"In the U.S., hotel security has ended with petty theft, potential sexual harassment and drunk guys in the bar," says Segal.
Perhaps one of the reasons that Stephen Paddock could carry so many weapons up to his luxury suite in the Mandalay Bay is that most hotel security in the U.S. is focused on protecting the guests, not profiling them as potential threats.
"In hotel security, they're looking at two things," says Bill Nesbitt, a security consultant and expert witness with Security Management Services International. "They want to protect the guests against outside incursions. They also want to protect the guests against any dishonest employees."
Would Tougher Security Measures Have Helped?
When Paddock opened fire through two broken hotel windows at 20,000 concertgoers attending the Route 91 Harvest Festival, he became the first lone gunman in U.S. history to use a hotel as a staging ground for an attack. It's unclear at this point whether Mandalay Bay could have done anything to predict or prevent the shooting, given that Paddock's profile and behavior didn't follow the typical pattern for a mass shooter.
Another important fact, says Segal, is that the target of Paddock's attack wasn't the hotel.
"I don't think the conversation right now should just be about hotel security," Segal says. "The Mandalay Bay was not attacked. The hotel was not attacked in any shape or form. No guest was injured or threatened. The only person injured [in the hotel] was that incredibly brave security officer."
While the Las Vegas shooting should absolutely be a wake-up call for hotels, Segal says he thinks that bigger questions need to be asked about event security and particularly event evacuation plans. Hundreds of people were injured trying to flee the outdoor music festival, with some scrambling over barbed-wire fences and others trampled in a panicked rush for the exits. Segal believes that venues need to design exits and evacuation plans specifically for active shooter situations, not just fires.
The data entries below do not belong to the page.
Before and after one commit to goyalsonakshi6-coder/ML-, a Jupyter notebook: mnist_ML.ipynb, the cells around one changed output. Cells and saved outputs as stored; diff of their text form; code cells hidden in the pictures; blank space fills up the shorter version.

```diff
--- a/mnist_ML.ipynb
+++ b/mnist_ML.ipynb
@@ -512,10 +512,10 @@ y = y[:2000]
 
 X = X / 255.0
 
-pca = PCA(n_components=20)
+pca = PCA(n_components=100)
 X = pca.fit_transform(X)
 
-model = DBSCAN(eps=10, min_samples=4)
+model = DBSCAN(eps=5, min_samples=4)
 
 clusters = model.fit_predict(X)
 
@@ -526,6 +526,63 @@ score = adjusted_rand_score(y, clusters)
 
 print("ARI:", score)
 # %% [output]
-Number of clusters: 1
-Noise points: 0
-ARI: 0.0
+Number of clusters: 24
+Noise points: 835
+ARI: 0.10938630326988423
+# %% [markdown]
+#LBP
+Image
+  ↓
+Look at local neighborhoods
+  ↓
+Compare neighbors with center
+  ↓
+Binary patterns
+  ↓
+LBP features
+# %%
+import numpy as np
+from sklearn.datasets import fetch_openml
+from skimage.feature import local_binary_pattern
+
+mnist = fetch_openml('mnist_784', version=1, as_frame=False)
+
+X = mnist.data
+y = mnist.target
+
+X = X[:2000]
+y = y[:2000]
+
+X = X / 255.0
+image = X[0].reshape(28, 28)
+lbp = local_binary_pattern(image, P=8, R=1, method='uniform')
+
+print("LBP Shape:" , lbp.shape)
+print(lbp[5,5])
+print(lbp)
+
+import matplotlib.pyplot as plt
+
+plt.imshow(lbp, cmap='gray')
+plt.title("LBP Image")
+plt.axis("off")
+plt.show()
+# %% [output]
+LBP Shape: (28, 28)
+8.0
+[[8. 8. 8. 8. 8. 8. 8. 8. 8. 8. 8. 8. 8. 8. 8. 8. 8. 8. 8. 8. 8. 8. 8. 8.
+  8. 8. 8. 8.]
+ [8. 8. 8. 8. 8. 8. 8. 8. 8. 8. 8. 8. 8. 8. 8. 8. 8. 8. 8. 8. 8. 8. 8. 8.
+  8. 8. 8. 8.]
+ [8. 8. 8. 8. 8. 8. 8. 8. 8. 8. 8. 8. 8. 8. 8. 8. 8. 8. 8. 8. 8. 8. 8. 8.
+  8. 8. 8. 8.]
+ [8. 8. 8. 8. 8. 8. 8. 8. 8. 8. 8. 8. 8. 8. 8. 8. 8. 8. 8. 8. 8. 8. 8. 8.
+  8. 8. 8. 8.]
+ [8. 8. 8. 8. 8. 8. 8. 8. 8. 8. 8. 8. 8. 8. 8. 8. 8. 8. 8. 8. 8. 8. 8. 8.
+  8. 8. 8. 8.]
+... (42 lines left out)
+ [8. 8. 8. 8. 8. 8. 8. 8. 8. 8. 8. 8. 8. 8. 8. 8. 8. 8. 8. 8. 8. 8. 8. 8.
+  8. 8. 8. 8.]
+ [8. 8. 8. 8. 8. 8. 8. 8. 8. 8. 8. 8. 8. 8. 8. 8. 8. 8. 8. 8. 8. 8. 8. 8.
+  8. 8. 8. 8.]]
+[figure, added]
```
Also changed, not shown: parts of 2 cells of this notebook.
Still, says Nesbitt, hotels need to be on guard against copycats who are inspired by Paddock's rampage – just as there have been many copycat killings after Columbine.
More Effective Security Measures
Yet, Segal says that hotels can tighten security against future terrorist or lone gun attackers without turning hotel lobbies into military checkpoints.
"Increased security doesn't mean that we have to inconvenience the guests, make the guests feel intimidated, make the kids feel scared or make the hotel look like a prison," says Segal. "On the contrary, you can do this in an intelligent, aesthetic manner that still allows for a positive guest experience and still keeps people safe."
While some hotels may install more cameras and metal detectors, the best protection against future attacks, says Segal, is a well-trained hotel staff. Every hotel employee, from housekeeping to blackjack dealers, needs to be trained in how to recognize "suspicious indicators" of an imminent attack.
"You see nervousness, aggression, tunnel vision, repeated body movements, avoidance of eye contact," says Segal. "Maybe the guy pays for the room in cash, doesn't want to give ID."
Again, whether that type of training would have prevented the gunman's attack is unclear, since all accounts describe Paddock as cool, calm and drawing no attention or suspicion before the attack.
Steve Wynn, CEO of Wynn Resorts, told Fox News that his Las Vegas hotels implemented heightened security protocols in 2015 after identifying The Strip as a soft target for terrorists. Those protocols included a "no gun" policy for all guests and security training for all hotel staff members. In addition, all entrances and exits are monitored with cameras and hidden metal detectors to alert security personnel to suspicious individuals.
While Wynn refused to say whether his hotels' security measures could have prevented an attack like Paddock's, he did point to the fact that Paddock had holed up in his room for 36 hours, which should have been a red flag.
"We also have rules about 'do not disturb,'" Wynn told Fox News. "If a room goes on 'do not disturb' for more than 12 hours, we investigate."